“When I am asked what my definition of a ‘showcase’ is, the Folk Music Ontario Conference is often the example I give,” says CFM Licensing and Outreach Coordinator Rosalyn Dennett. “The organizers do a great job of creating an opportunity for artists to perform for international and Canadian buyers, network with the industry and fellow artists, and receive top-of-the-line professional development training, all without exploiting their performances in a public setting for ticket and bar sales.”
CFM Director of Administration Susan Whitfield and Consultant Robert Baird from Baird Artist Management gave a “Touring in the US” presentation to a full room of delegates. They outlined visa options and touring tips for Canadian musicians performing in the US.
Dennett moderated a panel titled “Networking and Touring from a Remote Location,” which focused on how artists based in remote or rural locations can access the same opportunities as those based in large cities.

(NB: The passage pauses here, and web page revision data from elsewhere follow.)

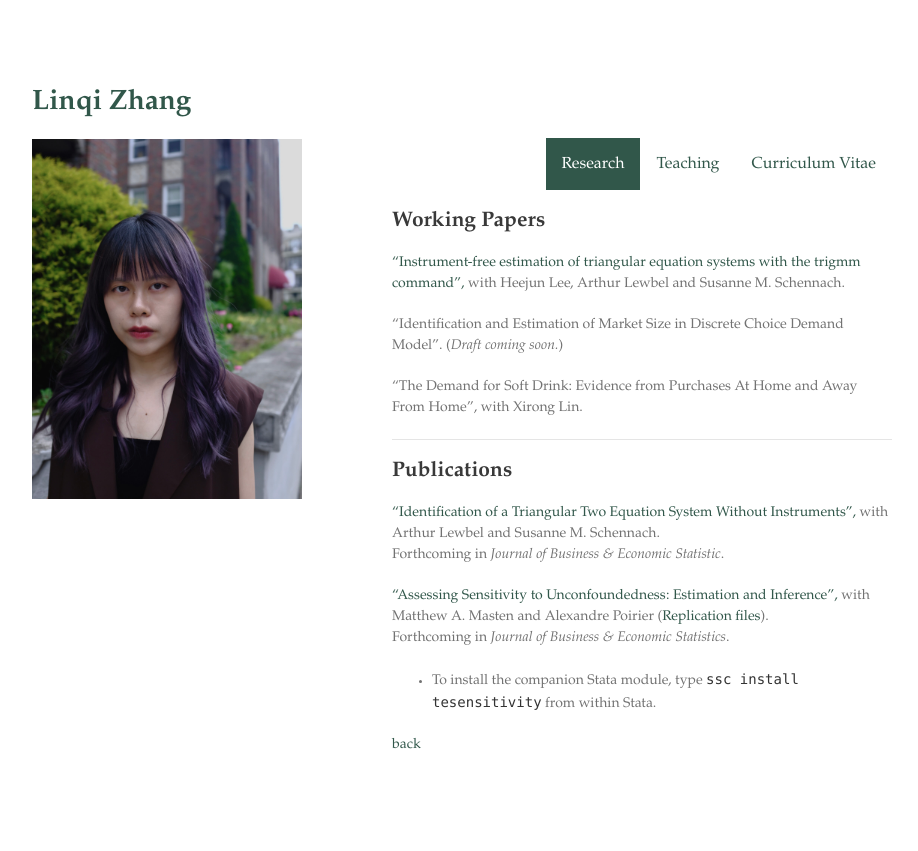
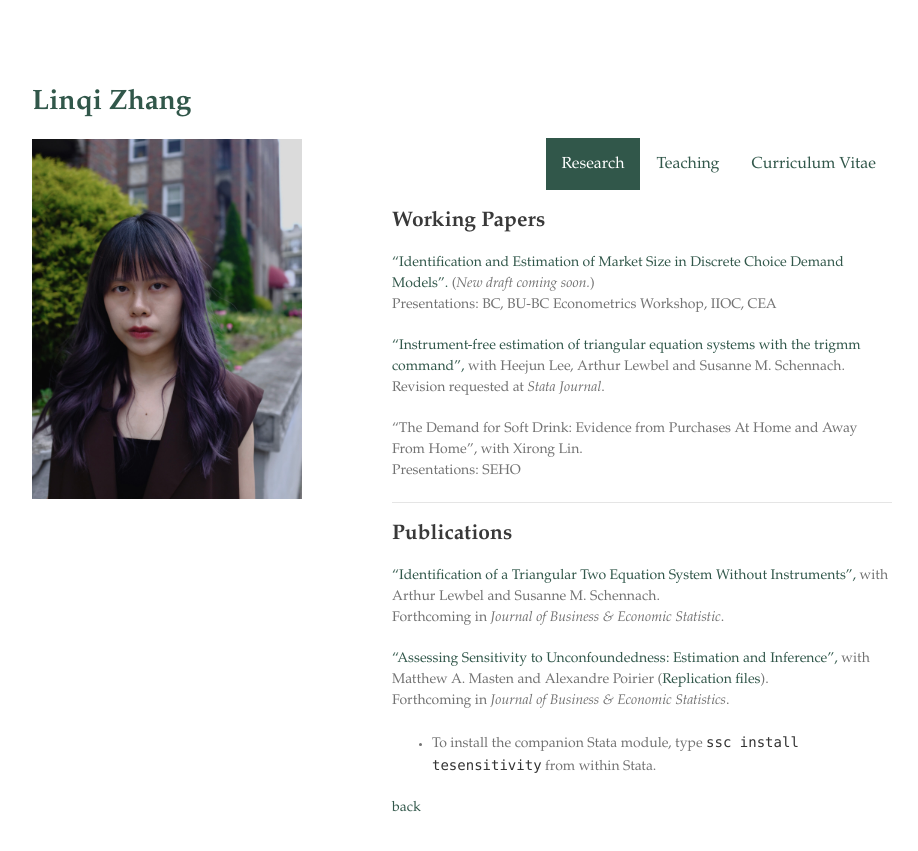
Before and after one commit to zhanglinqi/zhanglinqi.github.io, a Jekyll site: the page built from research.md, in a window 1280 px wide. Shown: the top 851 px of the page, without its empty margins (178-1096 px from the left). Built offline with Jekyll 4.4.1, drawn with Linux system fonts in a browser that asks for light colours; our own code applies the rules of GitHub Pages for plain Markdown files.

Commit message:
update research

```diff
--- a/research.md
+++ b/research.md
@@ -4,11 +4,15 @@ layout: research
 
 ## Working Papers
 
+
+["Identification and Estimation of Market Size in Discrete Choice Demand Models".](https://zhanglinqi.github.io/assets/pdf/restart-measurement_error_mkt_v19.pdf) (*New draft coming soon.*)
+Presentations: BC, BU-BC Econometrics Workshop, IIOC, CEA
+
 ["Instrument-free estimation of triangular equation systems with the trigmm command",](https://drive.google.com/file/d/1ssduVrNYEQ9bbyhdq8nTTbKCnfGndskI/view) with Heejun Lee, Arthur Lewbel and Susanne M. Schennach.
-
-"Identification and Estimation of Market Size in Discrete Choice Demand Model". (*Draft coming soon.*)
+Revision requested at *Stata Journal*.
 
 "The Demand for Soft Drink: Evidence from Purchases At Home and Away From Home", with Xirong Lin.
+Presentations: SEHO
 
 ---
 
```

For the second year in a row, the CFM partnered with MusicOntario, the provincial music industry association for Ontario, to host the CFM Artists Hospitality Room. Together they supplied refreshments, healthy snacks, and AFM “swag bags” for the showcasing artists in a green room where performers could safely store their instruments and warm up.